Records drawn from a dataset
-=-=-=-=-

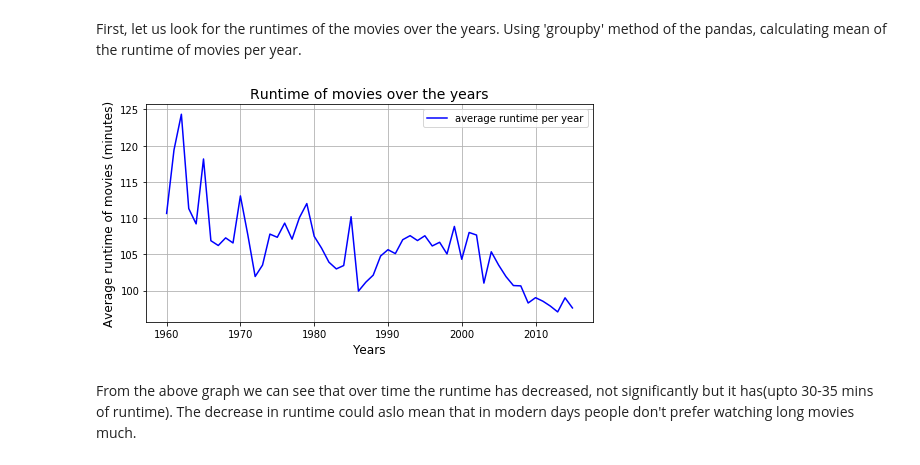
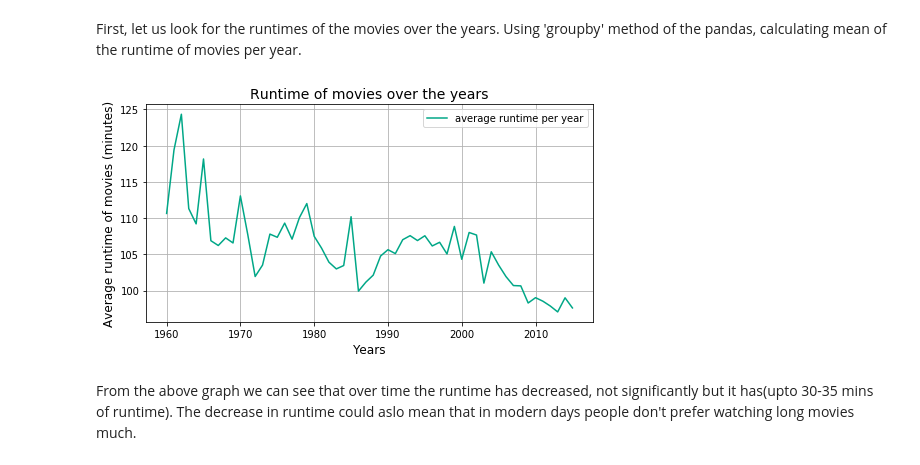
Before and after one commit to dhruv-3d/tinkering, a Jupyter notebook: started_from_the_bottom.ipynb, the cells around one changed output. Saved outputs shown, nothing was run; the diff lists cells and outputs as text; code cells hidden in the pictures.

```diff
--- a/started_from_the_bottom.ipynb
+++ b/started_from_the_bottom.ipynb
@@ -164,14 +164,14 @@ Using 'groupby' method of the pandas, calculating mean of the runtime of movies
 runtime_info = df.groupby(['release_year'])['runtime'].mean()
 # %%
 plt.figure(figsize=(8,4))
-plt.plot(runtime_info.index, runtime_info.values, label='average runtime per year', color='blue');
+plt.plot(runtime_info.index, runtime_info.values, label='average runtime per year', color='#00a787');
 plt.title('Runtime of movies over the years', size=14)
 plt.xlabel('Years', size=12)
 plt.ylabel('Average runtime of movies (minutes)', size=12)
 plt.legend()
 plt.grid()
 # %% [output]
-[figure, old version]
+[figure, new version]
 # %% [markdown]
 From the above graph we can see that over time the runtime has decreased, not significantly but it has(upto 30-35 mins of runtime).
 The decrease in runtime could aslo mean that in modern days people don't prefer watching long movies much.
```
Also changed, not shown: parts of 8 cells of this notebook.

-=-=-=-=-

| Task statement |
The answer must consist of every line from the records above that holds "over".

| Exercise output |
 plt.title('Runtime of movies over the years', size=14)
 From the above graph we can see that over time the runtime has decreased, not significantly but it has(upto 30-35 mins of runtime).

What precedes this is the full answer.